Dozens of comic enthusiasts attended the three-day vibrant festival that displayed anime, books and new artistic projects from local and international artists, in the capital city of Cairo.
A new addition to the festival this year was a live projection of an artist at work, that demonstrated the process and style behind developing storytelling comics.
It is a great future however we already have a rich past with comics. You can see 'Samir' comic here from the 1960's.
CairoComix also shed light on Spanish comics, displaying the work of ten of its most prominent comics artists from different generations with one artist, Alfonso Zapico, in attendance.
A comic artist Dina Mohamed said she believes the future and past of comics are both honoured in the festival.
“It is a great future however we already have a rich past with comics. You can see ‘Samir’ comic here from the 1960’s. We do have heritage in comics and he has a website called Arab Comics which documents the history of comics in Arab nations from the 1920’s, maybe 1923,” she added.
The festival aims to bring together underground artists and provide a platform for a growing trend in Egypt and the Middle East. Palestinian comics artists were also part of the festival and Amer Al Shomaly’s book ‘Zan Alan’ in particular sold many copies.
“This culture has been increasing significantly in Egypt lately. I decided that I wanted to author stories and at the same time be responsible for its outcome. I wanted to show people my vision for my stories so I found that comics are the best medium to deliver my own stories,” Mohamed said.
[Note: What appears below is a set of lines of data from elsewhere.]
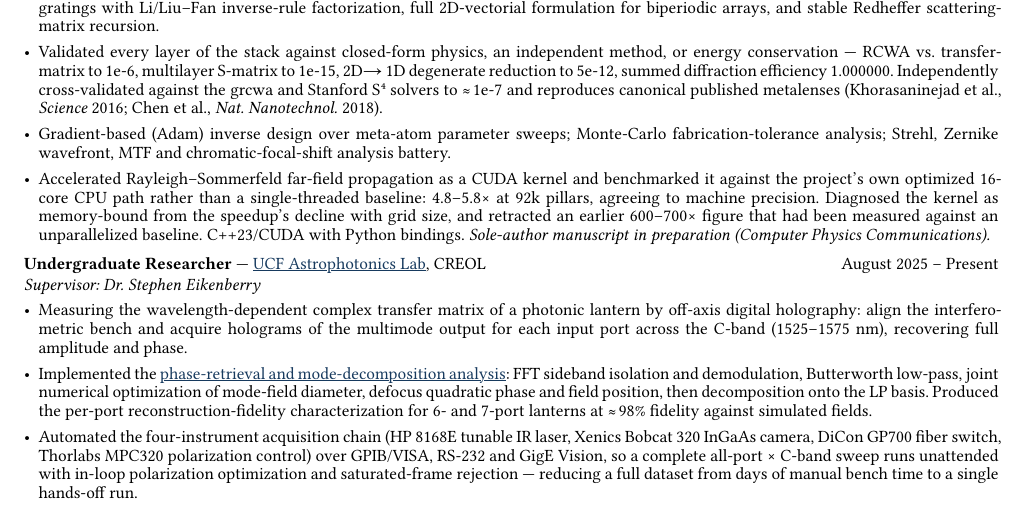
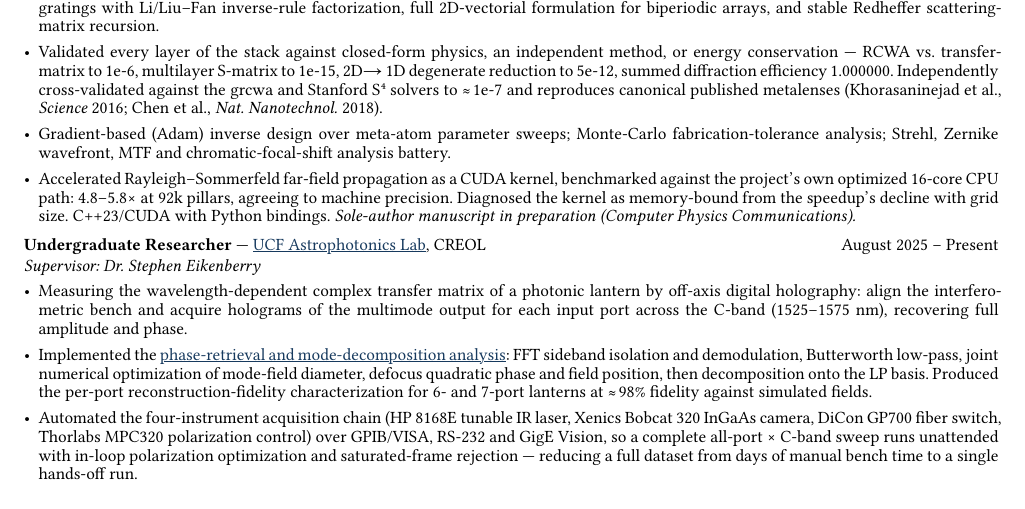
Before and after one commit to jeebuscrossaint/jeebuscrossaint.github.io, a Typst document (resume.typ): part of the page, cut so that both start at the same text. The pictures show the PDF file resume.pdf that the author committed with the source.

Commit message:
cv: align CUDA speedup figure with the 16-core baseline
Both documents now state the 4.8-5.8x propagation-kernel speedup
measured against the project's optimized multicore CPU path.

Co-Authored-By: Claude Opus 5 (1M context) <noreply@anthropic.com>

```diff
--- a/resume.typ
+++ b/resume.typ
@@ -55,7 +55,7 @@
 #v(-0.35em)
 - Gradient-based (Adam) inverse design over meta-atom parameter sweeps; Monte-Carlo fabrication-tolerance analysis; Strehl, Zernike wavefront, MTF and chromatic-focal-shift analysis battery.
 #v(-0.35em)
-- Accelerated Rayleigh–Sommerfeld far-field propagation as a CUDA kernel and benchmarked it against the project's own optimized 16-core CPU path rather than a single-threaded baseline: 4.8–5.8#sym.times at 92k pillars, agreeing to machine precision. Diagnosed the kernel as memory-bound from the speedup's decline with grid size, and retracted an earlier 600–700#sym.times figure that had been measured against an unparallelized baseline. C++23/CUDA with Python bindings. _Sole-author manuscript in preparation (Computer Physics Communications)._
+- Accelerated Rayleigh–Sommerfeld far-field propagation as a CUDA kernel, benchmarked against the project's own optimized 16-core CPU path: 4.8–5.8#sym.times at 92k pillars, agreeing to machine precision. Diagnosed the kernel as memory-bound from the speedup's decline with grid size. C++23/CUDA with Python bindings. _Sole-author manuscript in preparation (Computer Physics Communications)._
 
 #v(-0.2em)
 #grid(
```
Also changed, not shown: cv.typ (+1 -1 lines), cv.pdf, resume.pdf.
This year’s edition provided prizes such as Best Published Graphic Novel in Arabic and created discussions, workshops and the chance for upcoming artists to meet experts.
One artist, Youssef Shabana, highlighted the importance of having a comic book culture, saying It reflects the world that we live in or the culture.
“It reflects the world that we live in or the culture. It is a documentation of a time it represents. It is a medium which talks to people. It is also easy for readers because of the drawings within and the words,” he said.
Other awards presented included “Best Printed Magazine” and “Best Electronic Post that was never printed.”